Vol. 301, Issue 5633, pp. 640-643
DOI: 10.1126/science.1087262

Abstract

Stimulation of Toll-like receptors (TLRs) triggers activation of a common MyD88-dependent signaling pathway as well as a MyD88-independent pathway that is unique to TLR3 and TLR4 signaling pathways leading to interferon (IFN)-β production. Here we disrupted the gene encoding a Toll/IL-1 receptor (TIR) domain-containing adaptor, TRIF. TRIF-deficient mice were defective in both TLR3- and TLR4-mediated expression of IFN-β and activation of IRF-3. Furthermore, inflammatory cytokine production in response to the TLR4 ligand, but not to other TLR ligands, was severely impaired in TRIF-deficient macrophages. Mice deficient in both MyD88 and TRIF showed complete loss of nuclear factor kappa B activation in response to TLR4 stimulation. These findings demonstrate that TRIF is essential for TLR3- and TLR4-mediated signaling pathways facilitating mammalian antiviral host defense.

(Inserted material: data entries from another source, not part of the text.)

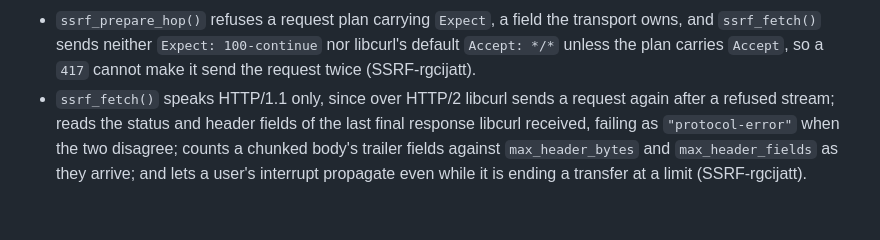
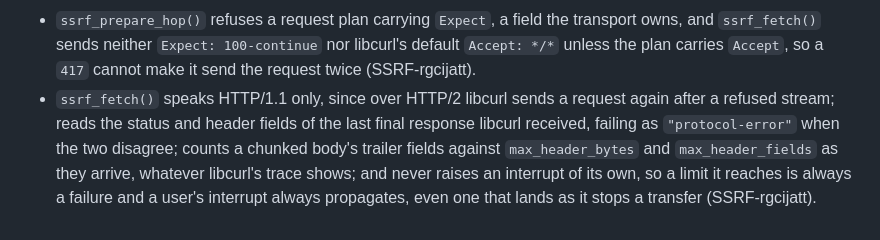
Before and after one commit to bart-turczynski/ssrfr, a Markdown page: NEWS.md, the part around the change. Rendered like a GitHub page.

```diff
--- a/NEWS.md
+++ b/NEWS.md
@@ -14,4 +14,4 @@
 * `ssrf_vocabulary()` lists a new closed, versioned vocabulary: the metadata-service request headers a request plan may not carry (`"metadata_headers"`) (SSRF-rgcijatt).
 * Operational failures show the addresses a fetch tried, and how each attempt ended, in their `detail` (SSRF-rgcijatt).
 * `ssrf_prepare_hop()` refuses a request plan carrying `Expect`, a field the transport owns, and `ssrf_fetch()` sends neither `Expect: 100-continue` nor libcurl's default `Accept: */*` unless the plan carries `Accept`, so a `417` cannot make it send the request twice (SSRF-rgcijatt).
-* `ssrf_fetch()` speaks HTTP/1.1 only, since over HTTP/2 libcurl sends a request again after a refused stream; reads the status and header fields of the last final response libcurl received, failing as `"protocol-error"` when the two disagree; counts a chunked body's trailer fields against `max_header_bytes` and `max_header_fields` as they arrive; and lets a user's interrupt propagate even while it is ending a transfer at a limit (SSRF-rgcijatt).
+* `ssrf_fetch()` speaks HTTP/1.1 only, since over HTTP/2 libcurl sends a request again after a refused stream; reads the status and header fields of the last final response libcurl received, failing as `"protocol-error"` when the two disagree; counts a chunked body's trailer fields against `max_header_bytes` and `max_header_fields` as they arrive, whatever libcurl's trace shows; and never raises an interrupt of its own, so a limit it reaches is always a failure and a user's interrupt always propagates, even one that lands as it stops a transfer (SSRF-rgcijatt).
```
Also changed, not shown: design/specs/r-binding.md (+2 -2 lines).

TLRs recognize specific patterns of microbial components and are critical in provoking innate immune responses through activation of signaling cascades via Toll/IL-1 receptor (TIR) domain-containing adaptors, such as MyD88 and TIRAP (1, 2). MyD88 is common to all the TLRs, whereas TIRAP is specifically involved in TLR2- and TLR4-mediated signaling pathways (35). In addition to the common MyD88-dependent pathway, TLR3 and TLR4 utilize a MyD88-independent signaling pathway that leads to the activation of IRF-3 and induction of IFN-β (68). TIR domain-containing adaptor inducing IFN-β (TRIF) was recently identified as a third adaptor and was shown to activate IFN-β expression via TLR3 (9, 10).

To assess the physiological role of TRIF, we generated mice lacking the Trif gene [supporting online material (SOM) Text and fig. S1]). Mutant mice homozygous for the disrupted Trif allele were born at the expected mendelian ratio and grew to be healthy in specific-pathogen–free conditions.

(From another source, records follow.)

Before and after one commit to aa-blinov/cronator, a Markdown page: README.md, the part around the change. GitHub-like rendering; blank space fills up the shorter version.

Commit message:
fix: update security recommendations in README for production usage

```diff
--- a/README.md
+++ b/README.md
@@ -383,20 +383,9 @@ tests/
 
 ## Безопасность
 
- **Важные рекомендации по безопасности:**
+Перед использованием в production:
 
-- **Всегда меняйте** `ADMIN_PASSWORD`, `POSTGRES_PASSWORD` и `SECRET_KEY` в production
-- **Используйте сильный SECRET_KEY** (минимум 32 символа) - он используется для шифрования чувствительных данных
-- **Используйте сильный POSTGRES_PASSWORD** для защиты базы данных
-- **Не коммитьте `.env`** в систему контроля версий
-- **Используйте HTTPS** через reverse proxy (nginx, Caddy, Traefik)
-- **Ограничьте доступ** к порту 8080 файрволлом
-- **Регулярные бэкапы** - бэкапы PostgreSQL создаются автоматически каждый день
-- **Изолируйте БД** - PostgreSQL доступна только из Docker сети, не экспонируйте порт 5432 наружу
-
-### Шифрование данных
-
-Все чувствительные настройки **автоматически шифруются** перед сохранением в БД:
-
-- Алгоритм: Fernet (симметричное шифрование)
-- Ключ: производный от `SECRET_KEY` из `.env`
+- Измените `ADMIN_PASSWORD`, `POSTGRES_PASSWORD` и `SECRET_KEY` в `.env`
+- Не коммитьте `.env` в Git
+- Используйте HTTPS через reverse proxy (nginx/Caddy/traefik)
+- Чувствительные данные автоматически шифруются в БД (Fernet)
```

Previous in vitro studies have suggested that TRIF is involved in production of IFN-β in response to double-stranded RNA and its analog poly(I:C), both of which are recognized by TLR3 (911). Therefore, we first analyzed poly(I:C)-induced messenger RNA (mRNA) expression of IFN-β and several IFN-inducible genes, such as RANTES, IP-10, and MCP-1, in peritoneal macrophages (Fig. 1A). Macrophages from TRIF–/– mice showed impaired expression of IFN-β and IFN-inducible genes in response to poly(I:C), which is consistent with results seen in TLR3–/– mice (11, 12). In addition, splenocytes from TRIF–/– mice showed severely defective proliferation in response to poly(I:C), but not to the TLR9 ligand CpG DNA (Fig. 1B). TRIF–/– B cells were also severely impaired in poly(I:C)-induced, but not anti-IgM Ab (antibody to immunoglobulin M)–induced, augmentation of surface expression of CD69, CD86, and major histocompatibility complex (MHC) class II (Fig. 1C). Thus, TRIF–/– mice showed defective responses to poly(I: C), indicating that TRIF is essential for TLR3-mediated signaling pathways.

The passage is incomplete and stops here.